Work task | From the entries below, return every line that includes the word "data".
---------------
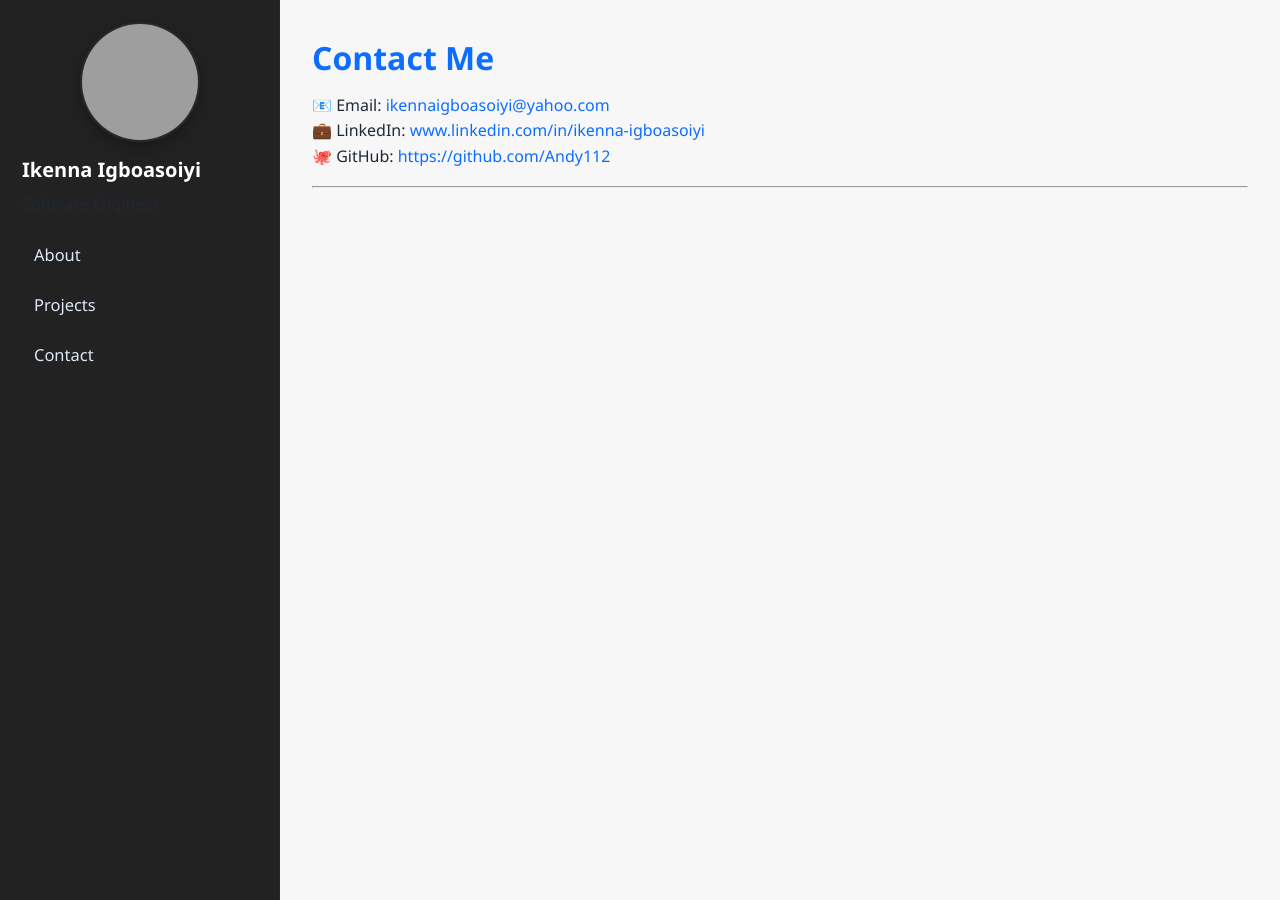
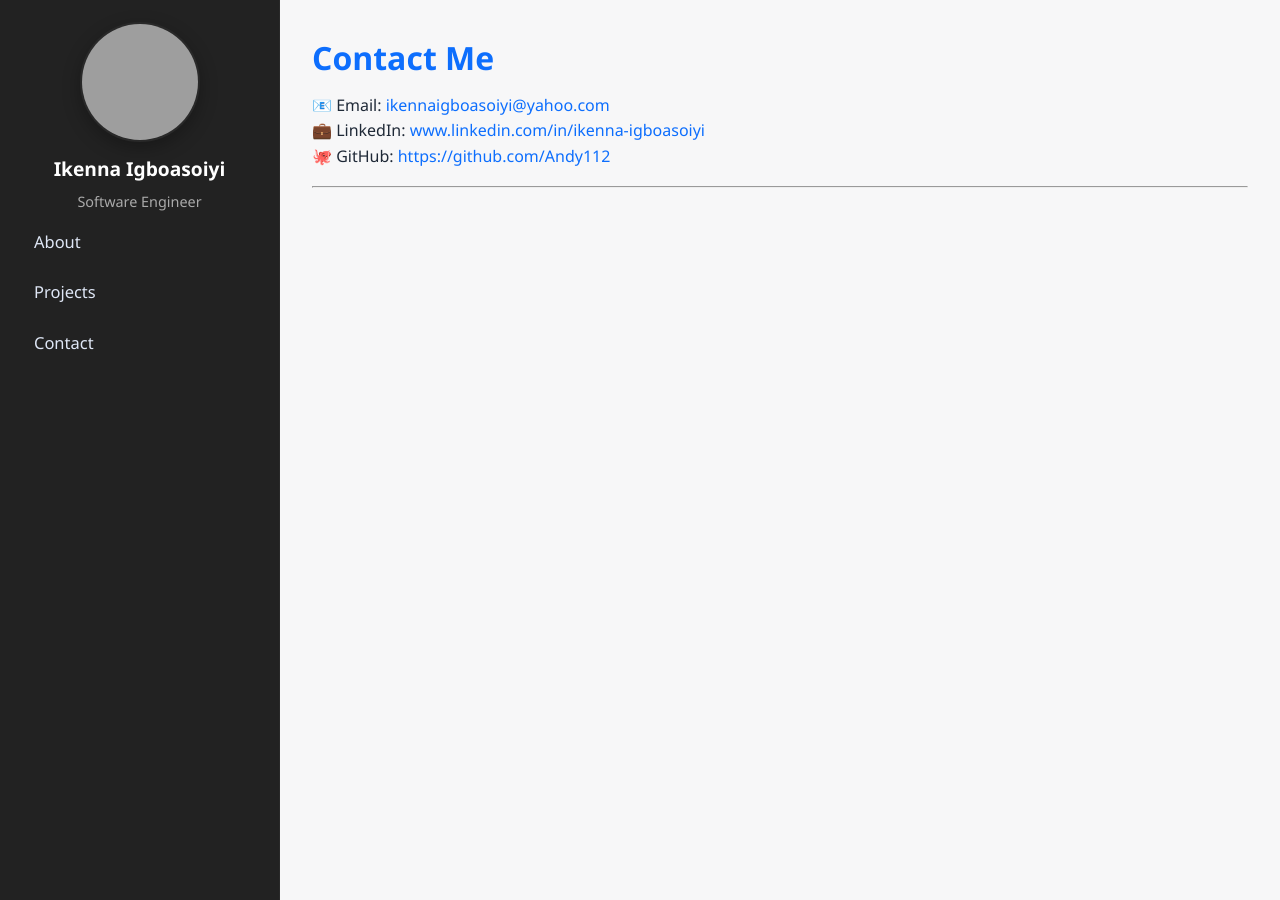
Before and after one commit to Andy112/ikenna-portfolio, a Jekyll site: the page built from contact.md, in a window 1280 px wide. Built offline with Jekyll 4.4.1, drawn with Linux system fonts in a browser that asks for light colours; grey boxes are pictures that could not be loaded.

Commit message:
Update style.css

```diff
--- a/assets/style.css
+++ b/assets/style.css
@@ -264,3 +264,20 @@ pre, code { background:#0f1720; color:#f5f7fb; padding:6px 10px; border-radius:6
   .project-card img { height:140px }
   .btn { padding:.45rem .8rem; font-size:.95rem }
 }
+
+.author-info {
+  text-align: center;
+  margin-top: 10px;
+}
+
+.author-info h2 {
+  font-size: 1.2rem;
+  color: #fff;
+  margin: 5px 0;
+}
+
+.author-info p {
+  font-size: 0.9rem;
+  color: #aaa;
+  margin: 0;
+}
```
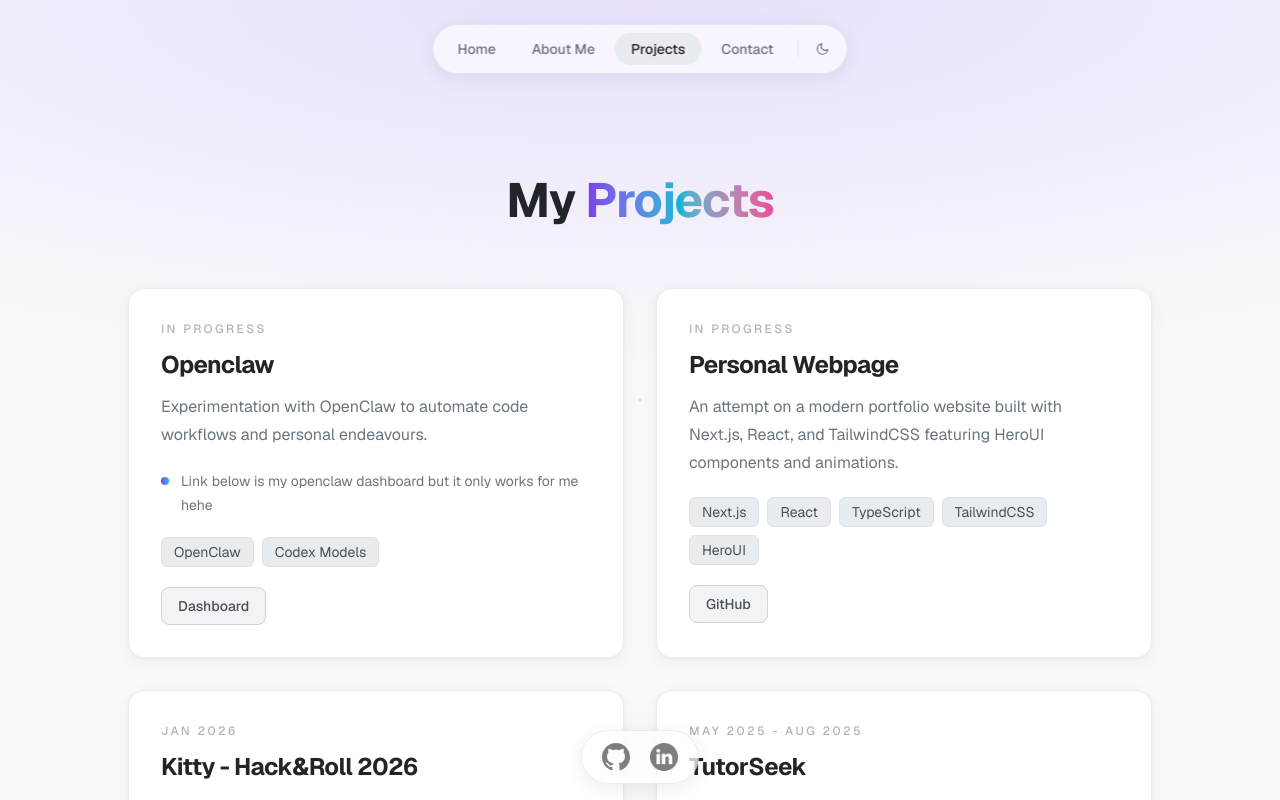
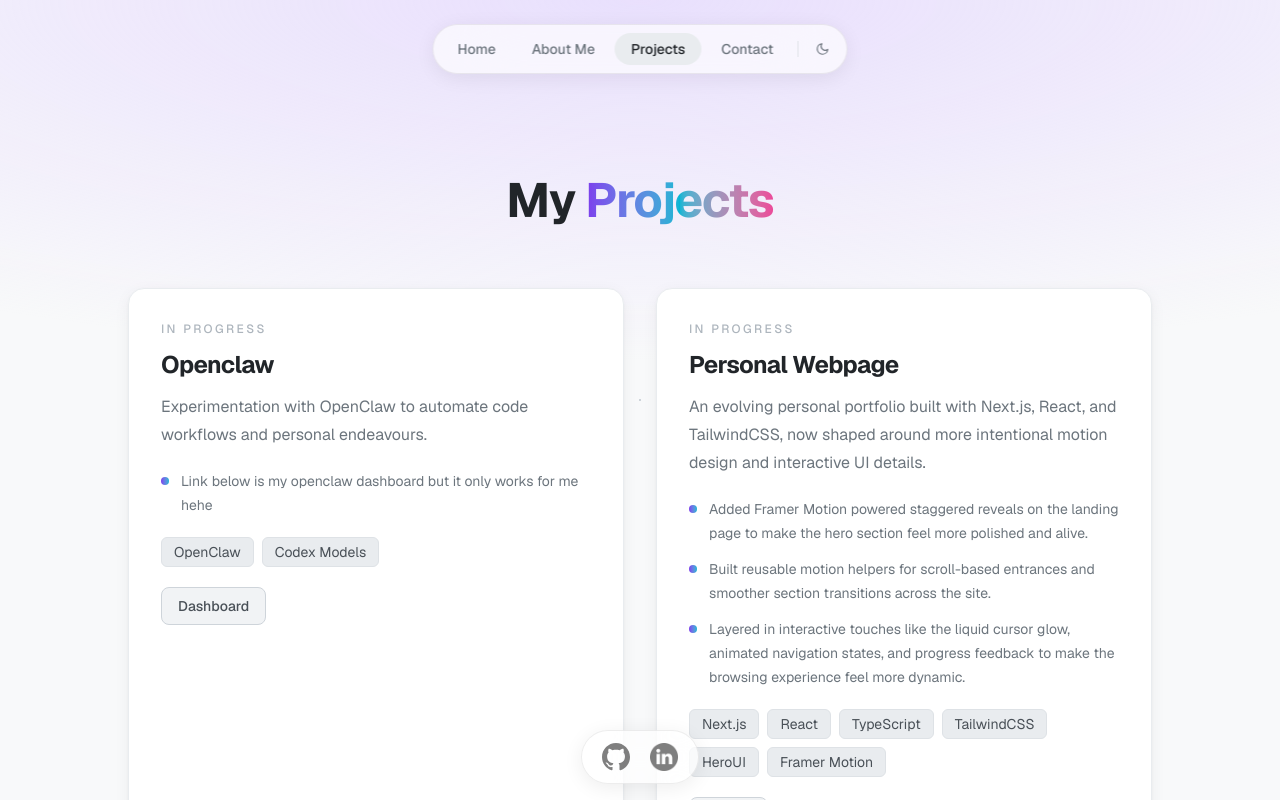
Before and after one commit to shaneak03/personal-webpage, a Next.js app: page /projects in a window 1280 px wide. Shown: the top 800 px of the page. Built offline with nearby package versions, Linux system fonts and the light colour scheme.

Commit message:
Update project description for personal webpage

```diff
--- a/src/data/projects.ts
+++ b/src/data/projects.ts
@@ -31,9 +31,14 @@
   {
     title: "Personal Webpage",
     period: "In Progress",
-    description: "An attempt on a modern portfolio website built with Next.js, React, and TailwindCSS featuring HeroUI components and animations.",
-    highlights: [],
-    tech: ["Next.js", "React", "TypeScript", "TailwindCSS", "HeroUI"],
+    description:
+      "An evolving personal portfolio built with Next.js, React, and TailwindCSS, now shaped around more intentional motion design and interactive UI details.",
+    highlights: [
+      "Added Framer Motion powered staggered reveals on the landing page to make the hero section feel more polished and alive.",
+      "Built reusable motion helpers for scroll-based entrances and smoother section transitions across the site.",
+      "Layered in interactive touches like the liquid cursor glow, animated navigation states, and progress feedback to make the browsing experience feel more dynamic.",
+    ],
+    tech: ["Next.js", "React", "TypeScript", "TailwindCSS", "HeroUI", "Framer Motion"],
     links: [
       {
         label: "GitHub",
```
---------------
Solution to this exercise |
--- a/src/data/projects.ts
+++ b/src/data/projects.ts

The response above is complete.